And, of course, this centrally concerns Islam -- Syrian Muslims along with Islam-diseased dhimmis who may be involved in Syrian sociopolitical culture; and, of course, when we impugn its government, we are not absolving those Syrian Muslims who are trying to rebel against it -- since, the reasonable rule of thumb is that, in any Muslim polity, both the dictatorial oppressors and those resisting them are mostly (if not all) diseased by the broader, deeper dysfunction of Islam: I.e., any Islamic revolution in Syria will not bring any "democracy" any better than the status quo, but most likely worse -- and more dangerous for us.
I.e., whatever is going on in Syria, we should keep in mind Islam, and the dictum of Nostrodamus:
The more it changes, the more it stays the same.
With these caveats in mind, I invite the reader to be reasonably horrified (albeit reasonably unsurprised) by the following grimly ghoulish report:

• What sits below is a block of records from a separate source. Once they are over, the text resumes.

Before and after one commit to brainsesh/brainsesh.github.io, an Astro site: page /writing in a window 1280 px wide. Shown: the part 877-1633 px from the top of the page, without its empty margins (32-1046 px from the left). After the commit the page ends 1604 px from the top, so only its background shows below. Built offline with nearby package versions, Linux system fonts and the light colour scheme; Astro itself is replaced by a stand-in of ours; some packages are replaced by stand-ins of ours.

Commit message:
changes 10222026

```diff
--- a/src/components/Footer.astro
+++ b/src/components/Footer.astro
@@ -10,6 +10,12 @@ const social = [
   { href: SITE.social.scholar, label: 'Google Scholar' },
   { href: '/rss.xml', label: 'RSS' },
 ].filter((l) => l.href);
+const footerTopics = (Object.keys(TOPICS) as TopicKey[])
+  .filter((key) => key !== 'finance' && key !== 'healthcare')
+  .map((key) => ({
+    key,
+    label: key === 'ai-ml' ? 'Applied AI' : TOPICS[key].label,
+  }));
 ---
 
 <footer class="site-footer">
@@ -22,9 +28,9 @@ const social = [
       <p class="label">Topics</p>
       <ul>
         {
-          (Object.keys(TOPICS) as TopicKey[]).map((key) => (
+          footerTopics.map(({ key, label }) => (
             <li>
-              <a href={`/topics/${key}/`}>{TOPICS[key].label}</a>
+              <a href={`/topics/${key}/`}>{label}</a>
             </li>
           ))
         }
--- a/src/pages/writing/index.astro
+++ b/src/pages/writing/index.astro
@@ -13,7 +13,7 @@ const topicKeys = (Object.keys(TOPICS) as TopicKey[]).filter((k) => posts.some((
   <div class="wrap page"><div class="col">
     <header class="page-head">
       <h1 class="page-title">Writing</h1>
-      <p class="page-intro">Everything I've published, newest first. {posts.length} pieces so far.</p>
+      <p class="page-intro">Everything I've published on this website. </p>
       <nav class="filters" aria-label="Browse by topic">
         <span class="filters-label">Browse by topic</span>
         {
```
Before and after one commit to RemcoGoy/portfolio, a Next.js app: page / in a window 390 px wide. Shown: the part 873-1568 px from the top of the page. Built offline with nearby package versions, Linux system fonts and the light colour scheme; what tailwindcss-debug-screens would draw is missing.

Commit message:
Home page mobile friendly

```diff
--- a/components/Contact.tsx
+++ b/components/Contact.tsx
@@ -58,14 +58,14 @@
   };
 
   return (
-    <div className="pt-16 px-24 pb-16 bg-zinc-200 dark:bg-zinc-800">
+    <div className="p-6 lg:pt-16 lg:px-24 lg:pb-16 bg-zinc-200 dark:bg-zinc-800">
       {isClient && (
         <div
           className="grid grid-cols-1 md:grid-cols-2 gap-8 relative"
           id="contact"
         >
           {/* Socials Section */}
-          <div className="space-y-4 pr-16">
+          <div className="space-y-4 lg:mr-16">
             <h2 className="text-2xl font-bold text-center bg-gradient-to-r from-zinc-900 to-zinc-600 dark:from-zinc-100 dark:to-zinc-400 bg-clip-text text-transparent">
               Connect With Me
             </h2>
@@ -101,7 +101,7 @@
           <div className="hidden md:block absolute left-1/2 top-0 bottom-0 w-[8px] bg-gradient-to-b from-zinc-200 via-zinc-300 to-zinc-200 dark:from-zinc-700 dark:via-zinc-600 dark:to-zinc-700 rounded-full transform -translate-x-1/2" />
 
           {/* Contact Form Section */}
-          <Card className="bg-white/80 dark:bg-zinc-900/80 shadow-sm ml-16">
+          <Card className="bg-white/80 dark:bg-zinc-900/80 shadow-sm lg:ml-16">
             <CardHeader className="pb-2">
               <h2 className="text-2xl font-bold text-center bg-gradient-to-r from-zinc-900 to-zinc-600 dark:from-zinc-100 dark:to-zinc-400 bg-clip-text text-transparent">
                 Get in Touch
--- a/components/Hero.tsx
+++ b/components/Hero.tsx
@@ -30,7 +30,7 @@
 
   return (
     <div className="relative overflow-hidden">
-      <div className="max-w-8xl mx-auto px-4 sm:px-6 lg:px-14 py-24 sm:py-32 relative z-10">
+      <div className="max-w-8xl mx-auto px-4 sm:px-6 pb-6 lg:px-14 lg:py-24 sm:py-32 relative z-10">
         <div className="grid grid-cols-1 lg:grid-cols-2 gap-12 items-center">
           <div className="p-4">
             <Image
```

"In its 1983 report on human rights conditions in Syria, AI [Amnesty International] delineated 23 different types of torture. Now  the list has been expanded to 38. The most common torture consists of beatings on all parts of the body "with fists, feet, leather belts, sticks, whips, hammers, braided steel cables or cables inside plastic hoses with the ends frayed". Also common is extinguishing cigarettes on the body, often on sensitive parts. Other methods include extracting finger and toe nails; plucking hair or skin with pincers or pliers; sexual abuse or assault; forcing objects into the rectum; complete isolation in a dark cell; setting hands and limbs afire; slashing a victim's face--lips, ears, nose--with razor blades; and mock executions with a specially-rigged guillotine.
"Torturers often invent euphemisms to describe their grisly methods. Bisat al-Rih (the Flying Carpet) has an innocent, even enchanting ring, but it is frightful: "strapping the victim to a piece of wood shaped like a human body and either beating him or her or applying electric shocks all over the body." Al-Kursi al-Almani (the German Chair) has moving parts to which the victim's hands and feet are strapped. As the chair is moved backwards, it exerts severe pressure on the victim's spine, neck and limbs, resulting in near asphyxiation, loss of consciousness, and occasionally fracturing the vertebrae. A variation, known as al-Kursi al-Suri (the Syrian Chair), is equipped with metal blades that pierce the victim's ankles as the chair is bent backwards.
"The infamous al-'Abd al-Aswad (the Black Slave) [sounds a tad racist, no?] contraption drives a heated metal skewer into the rectum of the victim strapped to it. "
Source: "Human Rights Briefing", by Nabeel Abraham, Middle East Report, No. 160, "Turkey in the Age of Glasnost" (Sep. - Oct., 1989), pp. 37-38. [This is a source that requires an academic access code to scholarly journals.]